Africa is a dark and dangerous place, plagued by poverty, disease, and war. That's about as much the average US citizen could say about life in Africa. But ignorance of history and unawareness of Africa's cultural, social, and political conditions is not even a poor excuse for ignoring the neo-imperial meddling in African affairs by US governments, past and present. In A Continent for the Taking, US journalist Howard W. French offers an explanation of why ‘America remains dumb to the suffering [of people living in Africa], and indeed often makes things worse’. In this surprisingly critical and well-researched reportage, French raises the bar for current-affairs writing on Africa.
Since the mid-1970s, French has witnessed and reported on political events in Africa. In this book, he describes the unfolding crises in Liberia, Nigeria, and Zaïre/Congo from the 1990s onwards. With impressive insight, the author recognises and exposes external political influences. Although French focuses on local facets of African tragedies, he also succeeds in locating these events within broader international contexts. This analytical approach is most powerfully employed in the case of the former Zaïre. Diplomatic failures, corporate lust for African natural resources, and a general indifference towards African lives in Europe and the USA are identified as the central factors in bringing about the collapse of an entire region. As a result, some 2.5 million Africans, probably many more, have died since the fall of Mobuto. It will take decades for the country to recover and rehabilitate; it will never be possible to make up for the massive scale of human suffering.
To be sure, French is not trying to assign blame: those responsible for the Zaïre/Congo tragedy, either directly or indirectly, need no reminder. The importance of the book lies in the author's skill in demonstrating how external economic and political interests have colluded with local criminals and thus debilitated vast parts of an entire continent and the livelihoods of its peoples, and continue to do so. By taking sides in African conflicts, Western governments have frequently perpetuated and prolonged civil strife. Too often political choices are made not to act, when human tragedies are clearly in the making. Across Africa, external political influences have been catalysts for turmoil, collapse, and genocide.

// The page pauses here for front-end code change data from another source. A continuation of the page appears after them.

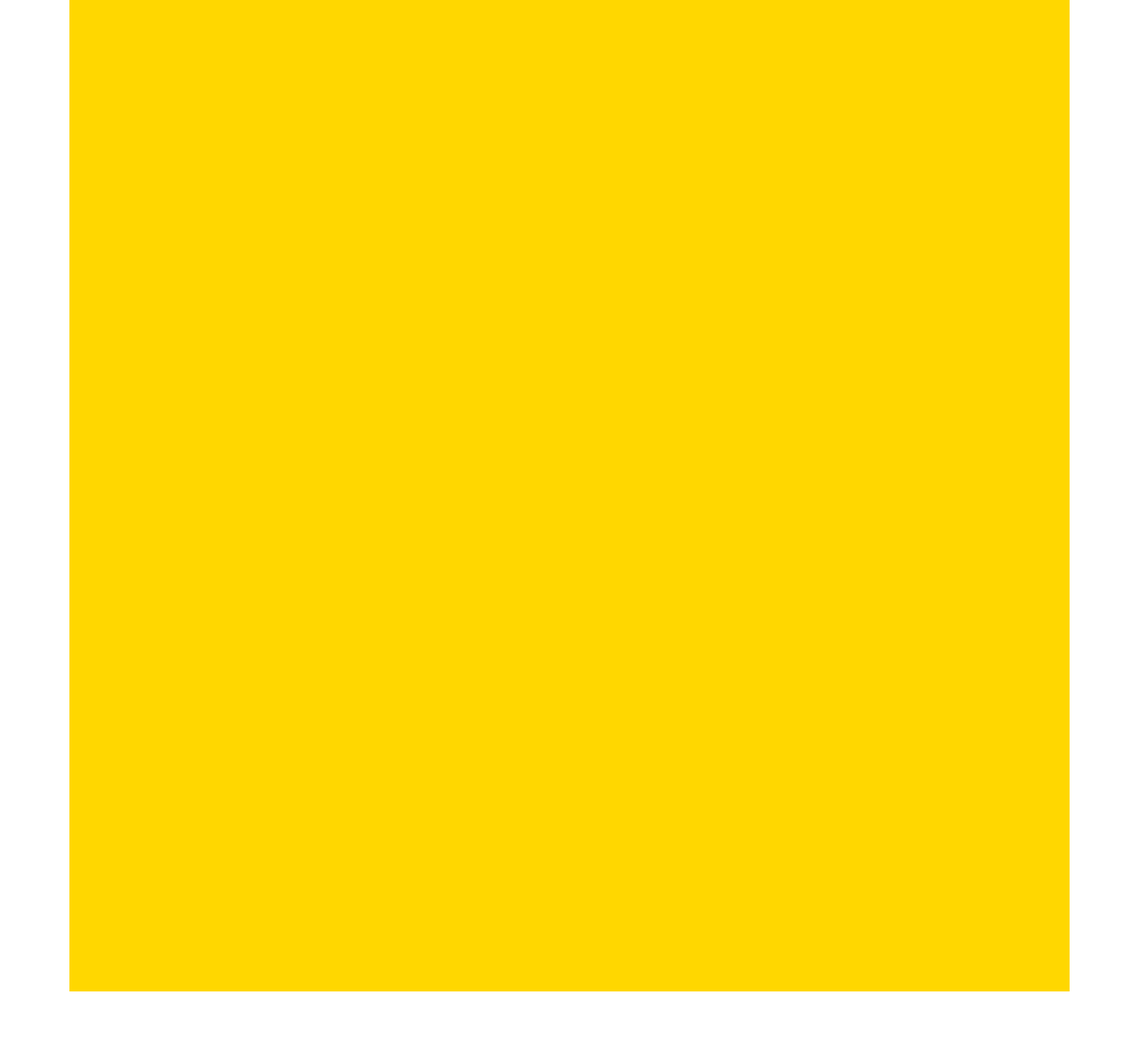
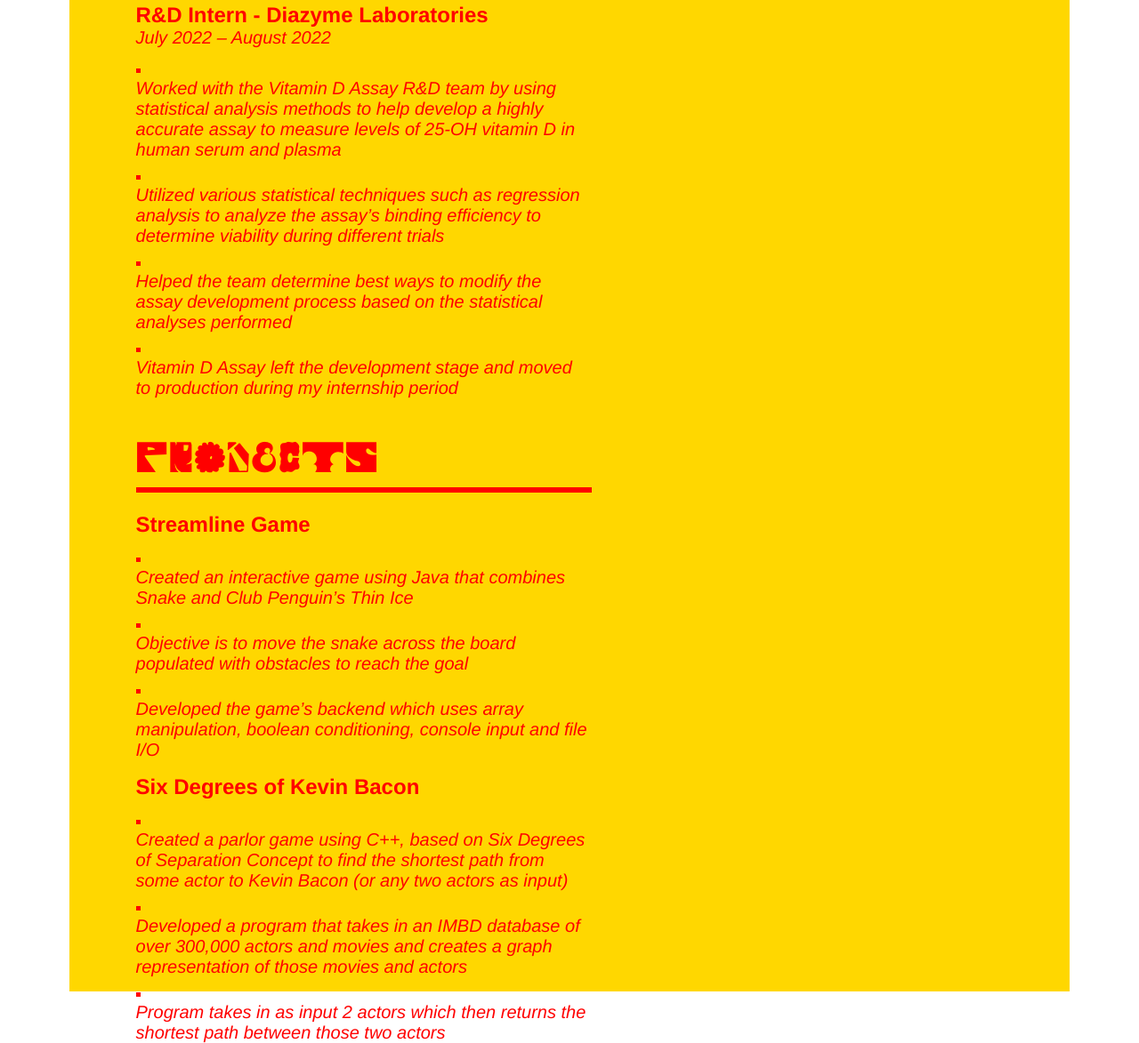
Before and after one commit to rohitk05/rohitk05.github.io, a plain HTML site: page resume.html in a window 1280 px wide. Shown: the part 1373-2546 px from the top of the page at 89% size. Before the commit the page ends 2496 px from the top, so only its background shows below. Drawn offline with Linux system fonts and the light colour scheme.

Commit message:
Added additional experience and projects section.

```diff
--- a/resume.html
+++ b/resume.html
@@ -55,6 +55,43 @@
 
 			</div>
 
+			<div class="content">
+				<p class="sub-title"> R&D Intern - Diazyme Laboratories</p>
+				<p class="sub-content"> July 2022 – August 2022</p>
+				<ul>
+					<li><p class="list-content"> Worked with the Vitamin D Assay R&D team by using statistical analysis methods to help develop a highly accurate assay to measure levels of 25-OH vitamin D in human serum and plasma </p></li>
+					<li><p class="list-content"> Utilized various statistical techniques such as regression analysis to analyze the assay’s binding efficiency to determine viability during different trials </p></li>
+					<li><p class="list-content"> Helped the team determine best ways to modify the assay development process based on the statistical analyses performed </p></li>
+					<li><p class="list-content"> Vitamin D Assay left the development stage and moved to production during my internship period </p></li>
+
+				</ul>
+
+			</div>
+
+
+			<div class="section">
+				<p> Projects </p>
+			</div>
+			<div class="content">
+				<p class="sub-title"> Streamline Game</p>
+				<ul>
+					<li><p class="list-content"> Created an interactive game using Java that combines Snake and Club Penguin’s Thin Ice </p></li>
+					<li><p class="list-content"> Objective is to move the snake across the board populated with obstacles to reach the goal </p></li>
+					<li><p class="list-content"> Developed the game’s backend which uses array manipulation, boolean conditioning, console input and file I/O </p></li>
+				</ul>
+
+			</div>
+			<div class="content">
+				<p class="sub-title"> Six Degrees of Kevin Bacon </p>
+				<ul>
+					<li><p class="list-content"> Created a parlor game using C++, based on Six Degrees of Separation Concept to find the shortest path from some actor to Kevin Bacon (or any two actors as input) </p></li>
+					<li><p class="list-content"> Developed a program that takes in an IMBD database of over 300,000 actors and movies and creates a graph representation of those movies and actors </p></li>
+					<li><p class="list-content"> Program takes in as input 2 actors which then returns the shortest path between those two actors </p></li>
+
+				</ul>
+
+			</div>
+
 
 
 		</div>
```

Writing with compassion and a genuine commitment to draw attention to the plight of all too many Africans, French makes a strong case for supporting Africa when tragedies are looming. Regrettably, the hope for the continent that is referred to in the book's subtitle is not really explored or elaborated in any detail. But then, just by getting enough people to take greater notice of Africa and to acknowledge that the continent's development and democratisation should be of concern to all global citizens is in itself a sign of encouragement.